>>>

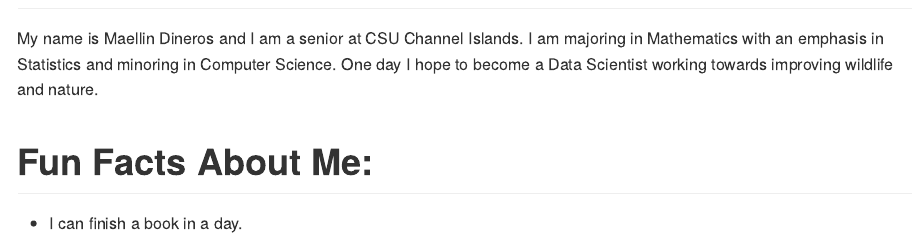
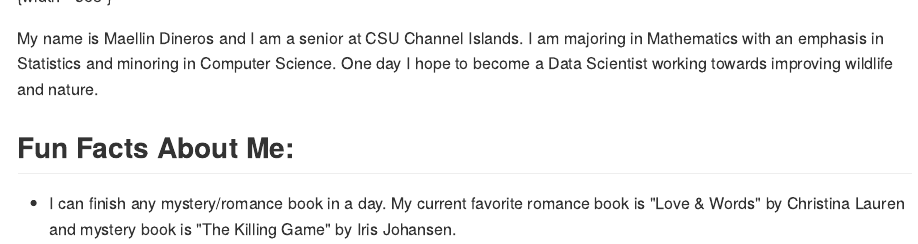
Before and after one commit to MaellinJoyDineros/EC-MyPersonalWebsite-Dineros, an R Markdown document (content/post/2020-12-01-r-rmarkdown/index.en.Rmd): the page in a window 1100 px wide, from 80 px down before the commit and from 800 px down after it, so that both start at the same text. The pictures show the output file content/post/2020-12-01-r-rmarkdown/index.en.md that the author committed with the source, drawn offline in the style of GitHub.

Commit message:
added to favorite books

```diff
--- a/content/post/2020-12-01-r-rmarkdown/index.en.Rmd
+++ b/content/post/2020-12-01-r-rmarkdown/index.en.Rmd
@@ -14,6 +14,6 @@ My name is Maellin Dineros and I am a senior at CSU Channel Islands. I am majori
 
 ## Fun Facts About Me:
 
--   I can finish a book in a day. My current favorite book is "Love & Words" by Christina Lauren.
+-   I can finish any mystery/romance book in a day. My current favorite romance book is "Love & Words" by Christina Lauren and mystery book is "The Killing Game" by Iris Johansen.
 -   I have two gray kittens and two Maltese Poodles!
 -
```
Also changed, not shown: content/post/2020-12-01-r-rmarkdown/index.en.html, content/post/2020-12-01-r-rmarkdown/index.en.md.
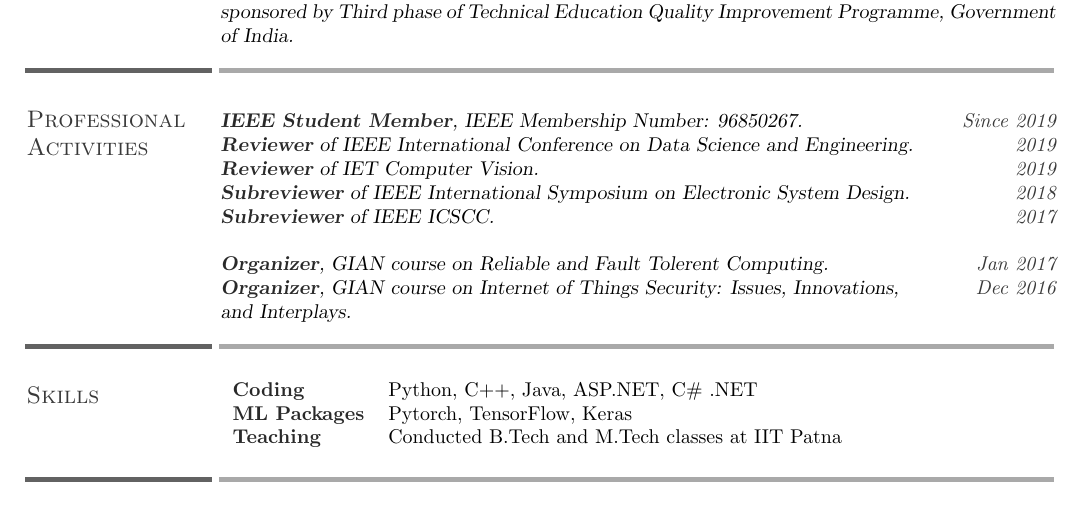
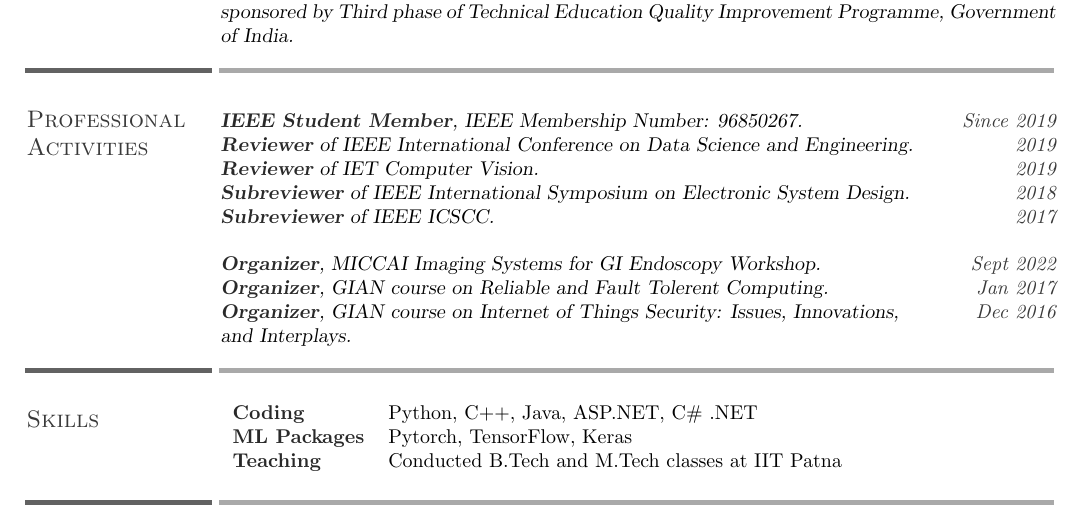
Before and after one commit to alwynm/my-cv, a LaTeX CV (CV_alwyn.tex): part of page 4 of 5, cut so that both start at the same text. The pictures show the PDF file CV_alwyn.pdf that the author committed with the source.

Commit message:
TASK: Added new professional activity

```diff
--- a/CV_alwyn.tex
+++ b/CV_alwyn.tex
@@ -358,11 +358,13 @@ sponsored by Third phase of Technical Education Quality Improvement Programme, G
 %-------------------------------------------------------------------------------
 \section{Professional \\Activities}
 
+
 \cusemph{IEEE Student Member}, IEEE Membership Number: 96850267. \timeline{Since 2019}\\
 \cusemph{Reviewer} of IEEE International Conference on Data Science and Engineering. \timeline{2019}\\
 \cusemph{Reviewer} of IET Computer Vision. \timeline{2019}\\
 \cusemph{Subreviewer} of IEEE International Symposium on Electronic System Design. \timeline{2018}\\
 \cusemph{Subreviewer} of IEEE ICSCC. \timeline{2017}\\ \\
+\cusemph{Organizer}, MICCAI Imaging Systems for GI Endoscopy Workshop.  \timeline{Sept 2022}\\
 \cusemph{Organizer}, GIAN course on Reliable and Fault Tolerent Computing. \timeline{Jan 2017} \\
 \cusemph{Organizer}, GIAN course on Internet of Things Security: Issues, Innovations, \timeline{Dec 2016}\\and Interplays.
 
```
Also changed, not shown: CV_alwyn.pdf, 2 other files.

<<<

* Your goal
Your answer should hold every record above, printed exactly and free of pictures.

* Your solution
Before and after one commit to MaellinJoyDineros/EC-MyPersonalWebsite-Dineros, an R Markdown document (content/post/2020-12-01-r-rmarkdown/index.en.Rmd): the page in a window 1100 px wide, from 80 px down before the commit and from 800 px down after it, so that both start at the same text. The pictures show the output file content/post/2020-12-01-r-rmarkdown/index.en.md that the author committed with the source, drawn offline in the style of GitHub.

Commit message:
added to favorite books

```diff
--- a/content/post/2020-12-01-r-rmarkdown/index.en.Rmd
+++ b/content/post/2020-12-01-r-rmarkdown/index.en.Rmd
@@ -14,6 +14,6 @@ My name is Maellin Dineros and I am a senior at CSU Channel Islands. I am majori
 
 ## Fun Facts About Me:
 
--   I can finish a book in a day. My current favorite book is "Love & Words" by Christina Lauren.
+-   I can finish any mystery/romance book in a day. My current favorite romance book is "Love & Words" by Christina Lauren and mystery book is "The Killing Game" by Iris Johansen.
 -   I have two gray kittens and two Maltese Poodles!
 -
```
Also changed, not shown: content/post/2020-12-01-r-rmarkdown/index.en.html, content/post/2020-12-01-r-rmarkdown/index.en.md.
Before and after one commit to alwynm/my-cv, a LaTeX CV (CV_alwyn.tex): part of page 4 of 5, cut so that both start at the same text. The pictures show the PDF file CV_alwyn.pdf that the author committed with the source.

Commit message:
TASK: Added new professional activity

```diff
--- a/CV_alwyn.tex
+++ b/CV_alwyn.tex
@@ -358,11 +358,13 @@ sponsored by Third phase of Technical Education Quality Improvement Programme, G
 %-------------------------------------------------------------------------------
 \section{Professional \\Activities}
 
+
 \cusemph{IEEE Student Member}, IEEE Membership Number: 96850267. \timeline{Since 2019}\\
 \cusemph{Reviewer} of IEEE International Conference on Data Science and Engineering. \timeline{2019}\\
 \cusemph{Reviewer} of IET Computer Vision. \timeline{2019}\\
 \cusemph{Subreviewer} of IEEE International Symposium on Electronic System Design. \timeline{2018}\\
 \cusemph{Subreviewer} of IEEE ICSCC. \timeline{2017}\\ \\
+\cusemph{Organizer}, MICCAI Imaging Systems for GI Endoscopy Workshop.  \timeline{Sept 2022}\\
 \cusemph{Organizer}, GIAN course on Reliable and Fault Tolerent Computing. \timeline{Jan 2017} \\
 \cusemph{Organizer}, GIAN course on Internet of Things Security: Issues, Innovations, \timeline{Dec 2016}\\and Interplays.
 
```
Also changed, not shown: CV_alwyn.pdf, 2 other files.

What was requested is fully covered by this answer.